Ocular motor nerve palsies are common in patients with herpesvirus reactivation. The palsies are caused by an ischemic vasculitis affecting the ocular motor nerves along with the trigeminal nerve. On rare occasions, a tumor in the cavernous sinus can produce ophthalmoplegia and skin manifestations of herpesvirus infection.
Report of a Case.
—An 82-year-old man was found by a family member to be mildly confused and complaining of right orbital pain. On examination he had a fever of 39.8°C and herpetic vesicles on the right side of the nose and upper lip. Skin testing disclosed mild hypoesthesia involving the right ophthalmic (V1) and maxillary (V2) trigeminal divisions. Visual acuity was 20/20 OU. The patient was unable to open his right eye (Fig 1). It was completely ophthalmoplegic with a fixed 6.5-mm pupil.The patient's ophthalmoplegia was initially attributed to herpesvirus. However, a computed tomographic scan performed 2 days later
Jonathan C. Horton, Charles B. Wilson, William F. Hoyt. Herpes Reactivation and Ophthalmoplegia From Pituitary Adenoma Invading the Cavernous Sinus.

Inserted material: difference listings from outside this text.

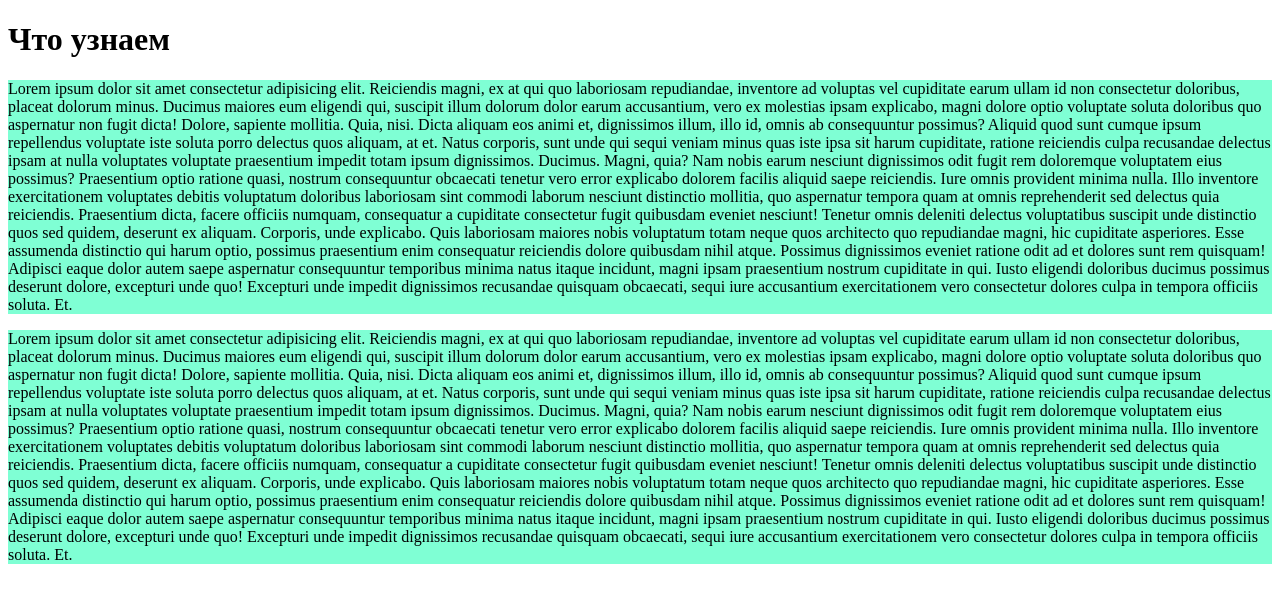
Repository: AytacSafarova/Figma--task
Page: index.html
These files come from the project's save history. The page is drawn as it stood at one moment and after the next save; the edit follows.
The browser window is 1280 px wide. The pictures show the whole page.

Above is the page before, as saved 2023-08-02 13:36:25.
Console error: ReferenceError: camelcase is not defined

After the next save:
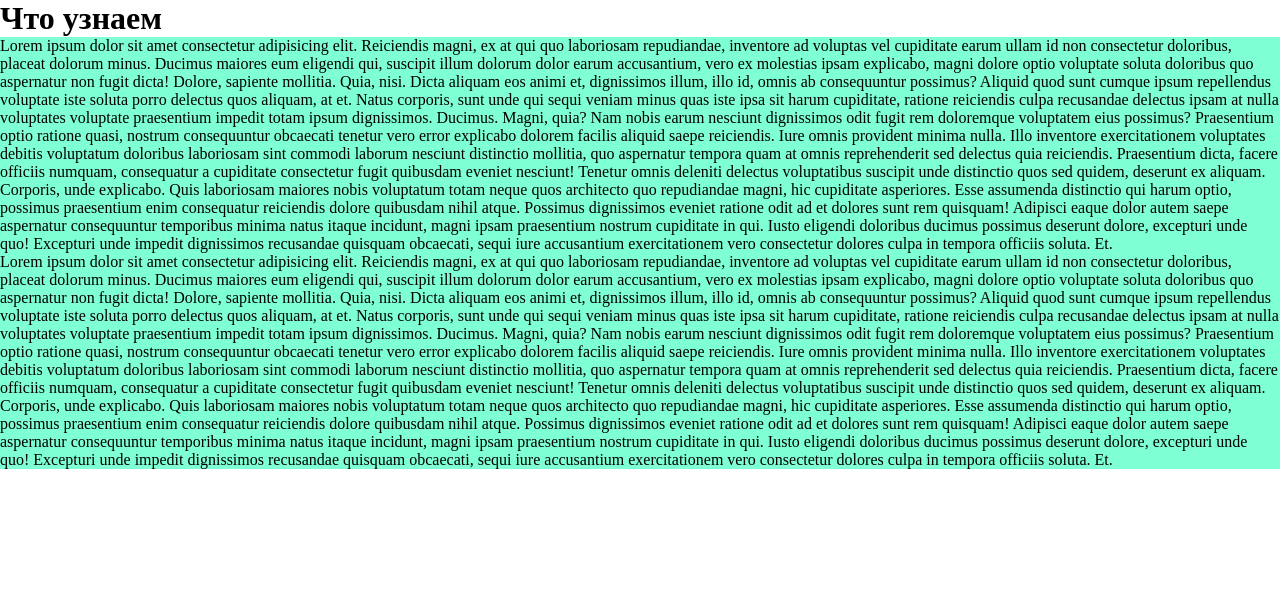
Saved 79 s later.
--- a/index.css
+++ b/index.css
@@ -1,8 +1,8 @@
-/* *{
+*{
     margin: 0;
     padding: 0;
     box-sizing: border-box;
-} */
+}
 p{
     background-color: aquamarine;
 }
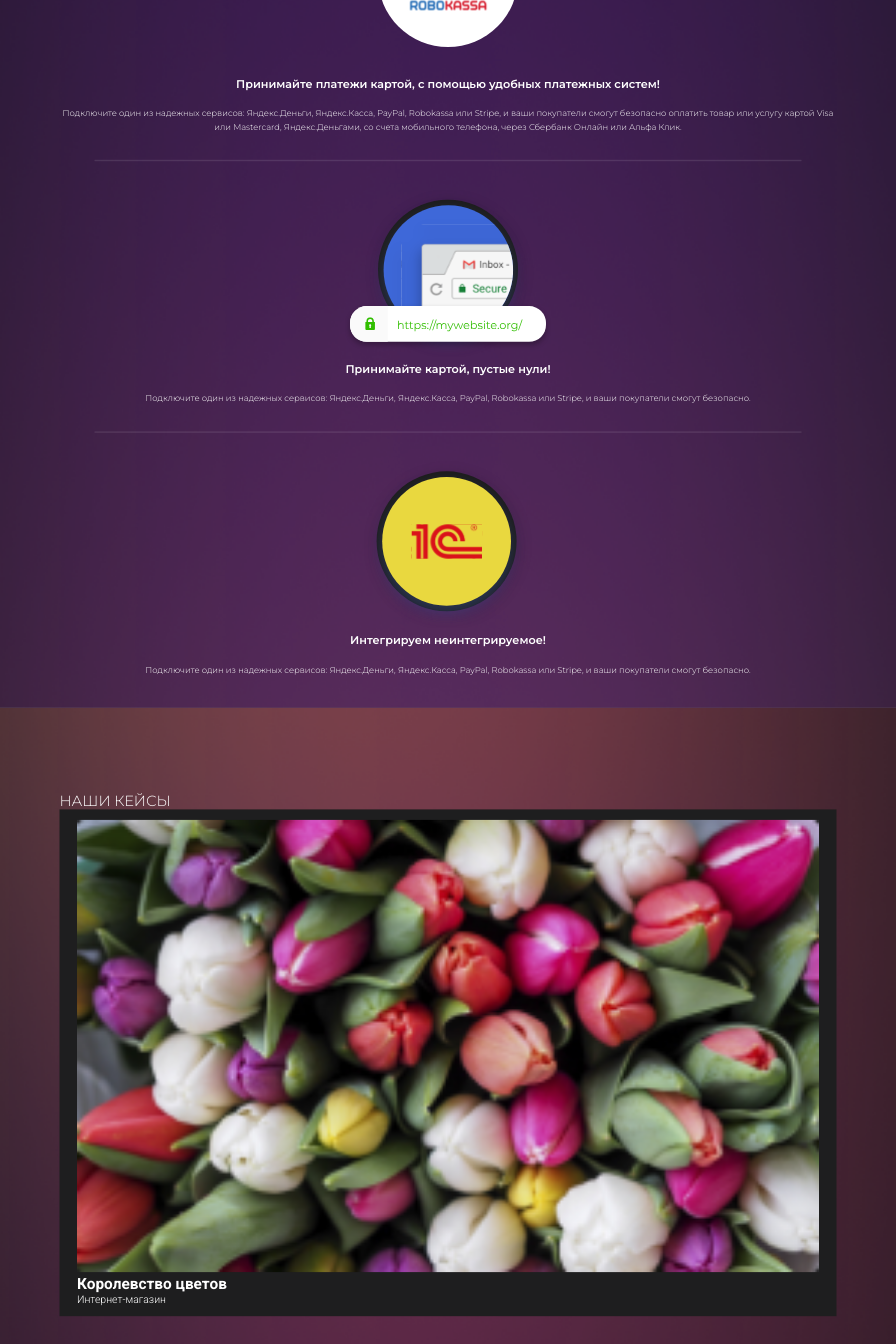
Repository: Gabi0605/my-tests
Page: web_alternative/index.html
An editor plug-in stored every save of this project. The page is shown before and after the next save, followed by the edit.
The browser window is 1280 px wide. The pictures show the part of the page from y = 1846 to 3766 px (the page is 3766 px tall before and 3722 px after), at 70% of full size.
The style sheet was rebuilt from its Sass, Less or Tailwind sources for each picture, by a compiler version that may differ from the author's.

Above is the page before, as saved 2020-01-19 21:36:03.

After the next save:
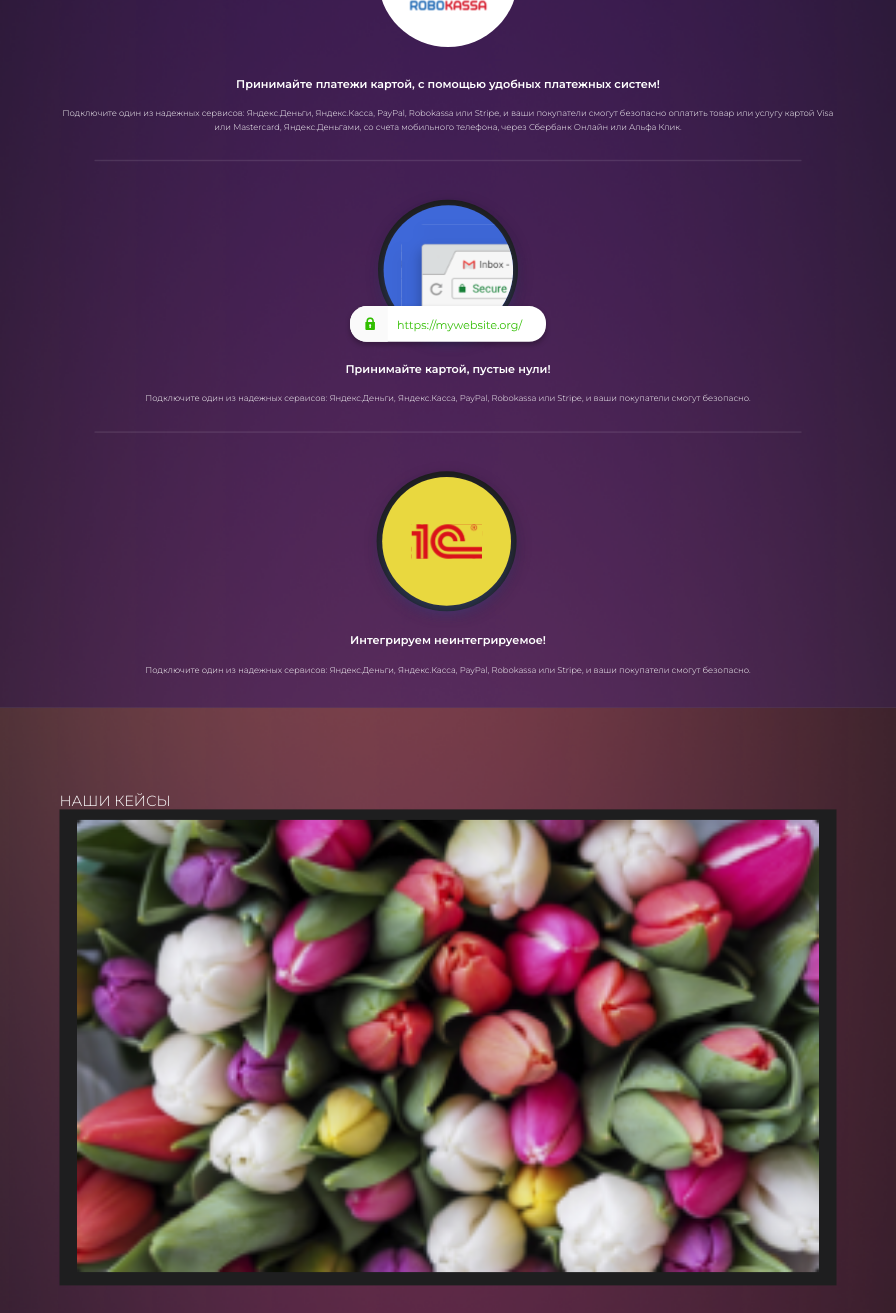
Saved 12 s later.
--- a/web_alternative/index.html
+++ b/web_alternative/index.html
@@ -165,8 +165,7 @@
                     <div class="case">
                         <div class="case__img">
                             <img src="img/flower.png" alt="">
-                            <h3>Королевство цветов</h3>
-                            <p>Интернет-магазин</p>
+
                         </div>
                     </div>
                 </div>
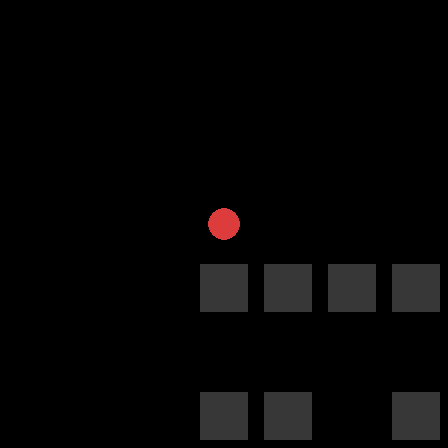
Repository: Nakib-Arman/Game-Jam-2026
Script's output: python main.py
The author's editor kept a copy of each file at every save. The script's output is drawn from the files as they stood at one save, then again after the next save.
The window is shown after at most 60 frames with no key pressed. Random numbers start from a fixed seed.

Above is the script's output before, as saved 2026-01-24 19:37:29.

### main.py
import pygame
from cave import generate_maze

# ======================
# CONFIGURATION
# ======================

# World size (maze)
WORLD_ROWS = 41
WORLD_COLS = 41

# Viewport (how much is rendered)
VIEW_ROWS = 7
VIEW_COLS = 7

# Cell sizes
BASE_CELL_SIZE = 64          # overall scale
PATH_SCALE = 1.0             # 0 cells
WALL_SCALE = 0.75             # 1 cells (smaller)

# Movement
MOVE_DELAY = 180              # milliseconds (higher = slower)

# FPS
FPS = 60

# Colors
BLACK = (0, 0, 0)
DARK_GRAY = (55, 55, 55)
GREEN = (0, 200, 0)
RED = (220, 60, 60)

# ======================
# INITIALIZE PYGAME
# ======================

pygame.init()
SCREEN_WIDTH = VIEW_COLS * BASE_CELL_SIZE
SCREEN_HEIGHT = VIEW_ROWS * BASE_CELL_SIZE

screen = pygame.display.set_mode((SCREEN_WIDTH, SCREEN_HEIGHT))
pygame.display.set_caption("Cave Explorer")
clock = pygame.time.Clock()

# ======================
# GAME STATE
# ======================

maze = generate_maze(WORLD_ROWS, WORLD_COLS)

player_x, player_y = 0, 0
player_radius = BASE_CELL_SIZE // 4

last_move_time = 0  # for movement cooldown

# ======================
# HELPERS
# ======================

def can_move(x, y):
    return (
        0 <= x < WORLD_COLS and
        0 <= y < WORLD_ROWS and
        maze[y][x] != 1
    )

def get_camera_offset():
    cam_x = player_x - VIEW_COLS // 2
    cam_y = player_y - VIEW_ROWS // 2
    return cam_x, cam_y

# ======================
# RENDERING
# ======================

def draw_world():
    cam_x, cam_y = get_camera_offset()

    for row in range(VIEW_ROWS):
        for col in range(VIEW_COLS):
            world_x = cam_x + col
            world_y = cam_y + row

            screen_x = col * BASE_CELL_SIZE
            screen_y = row * BASE_CELL_SIZE

            if not (0 <= world_x < WORLD_COLS and 0 <= world_y < WORLD_ROWS):
                continue

            cell = maze[world_y][world_x]

            if cell == 1:
                size = int(BASE_CELL_SIZE * WALL_SCALE)
                offset = (BASE_CELL_SIZE - size) // 2
                rect = pygame.Rect(
                    screen_x + offset,
                    screen_y + offset,
                    size,
                    size
                )
                pygame.draw.rect(screen, DARK_GRAY, rect)

            else:
                size = int(BASE_CELL_SIZE * PATH_SCALE)
                rect = pygame.Rect(
                    screen_x,
                    screen_y,
                    size,
                    size
                )
                pygame.draw.rect(screen, BLACK, rect)

            if cell == 2:
                pygame.draw.circle(
                    screen,
                    GREEN,
                    (screen_x + BASE_CELL_SIZE // 2,
                     screen_y + BASE_CELL_SIZE // 2),
                    BASE_CELL_SIZE // 6
                )

    # Player (always centered)
    pygame.draw.circle(
        screen,
        RED,
        (SCREEN_WIDTH // 2, SCREEN_HEIGHT // 2),
        player_radius
    )

# ======================
# MAIN LOOP
# ======================

running = True
while running:
    clock.tick(FPS)
    current_time = pygame.time.get_ticks()

    for event in pygame.event.get():
        if event.type == pygame.QUIT:
            running = False

    # ------------------
    # MOVEMENT (SLOWED)
    # ------------------
    if current_time - last_move_time >= MOVE_DELAY:
        keys = pygame.key.get_pressed()
        dx, dy = 0, 0

        if keys[pygame.K_LEFT]:
            dx = -1
        elif keys[pygame.K_RIGHT]:
            dx = 1
        elif keys[pygame.K_UP]:
            dy = -1
        elif keys[pygame.K_DOWN]:
            dy = 1

        new_x = player_x + dx
        new_y = player_y + dy

        if can_move(new_x, new_y):
            player_x, player_y = new_x, new_y
            last_move_time = current_time

    # ------------------
    # DRAW
    # ------------------
    screen.fill(BLACK)
    draw_world()
    pygame.display.flip()

pygame.quit()

### cave.py
import random
from collections import deque

def generate_maze(rows,cols):

    maze = [[1 for _ in range(cols)] for _ in range(rows)]

    def carve(x, y):
        maze[y][x] = 0
        directions = [(0, -1), (1, 0), (0, 1), (-1, 0)]
        random.shuffle(directions)
        for dx, dy in directions:
            nx, ny = x + dx*2, y + dy*2
            if 0 <= nx < cols and 0 <= ny < rows and maze[ny][nx] == 1:
                maze[y + dy][x + dx] = 0
                carve(nx, ny)

    carve(0, 0)

    def find_farthest_cell(start_x, start_y):
        queue = deque()
        queue.append((start_x, start_y))
        distances = [[-1 for _ in range(cols)] for _ in range(rows)]
        distances[start_y][start_x] = 0

        farthest = (start_x, start_y)

        while queue:
            x, y = queue.popleft()
            for dx, dy in [(0, -1), (1, 0), (0, 1), (-1, 0)]:
                nx, ny = x + dx, y + dy
                if (
                    0 <= nx < cols and
                    0 <= ny < rows and
                    maze[ny][nx] == 0 and
                    distances[ny][nx] == -1
                ):
                    distances[ny][nx] = distances[y][x] + 1
                    queue.append((nx, ny))
                    farthest = (nx, ny)

        return farthest

    end_x, end_y = find_farthest_cell(0, 0)
    maze[end_y][end_x] = 2

    return maze

After the next save:
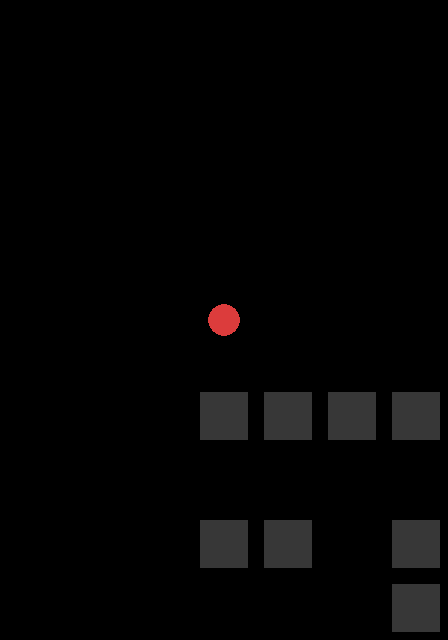
Saved 3 min 29 s later.
--- a/main.py
+++ b/main.py
@@ -10,7 +10,7 @@
 WORLD_COLS = 41
 
 # Viewport (how much is rendered)
-VIEW_ROWS = 7
+VIEW_ROWS = 10
 VIEW_COLS = 7
 
 # Cell sizes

Arch Ophthalmol. 1991;109(3):323–324. doi:10.1001/archopht.1991.01080030025022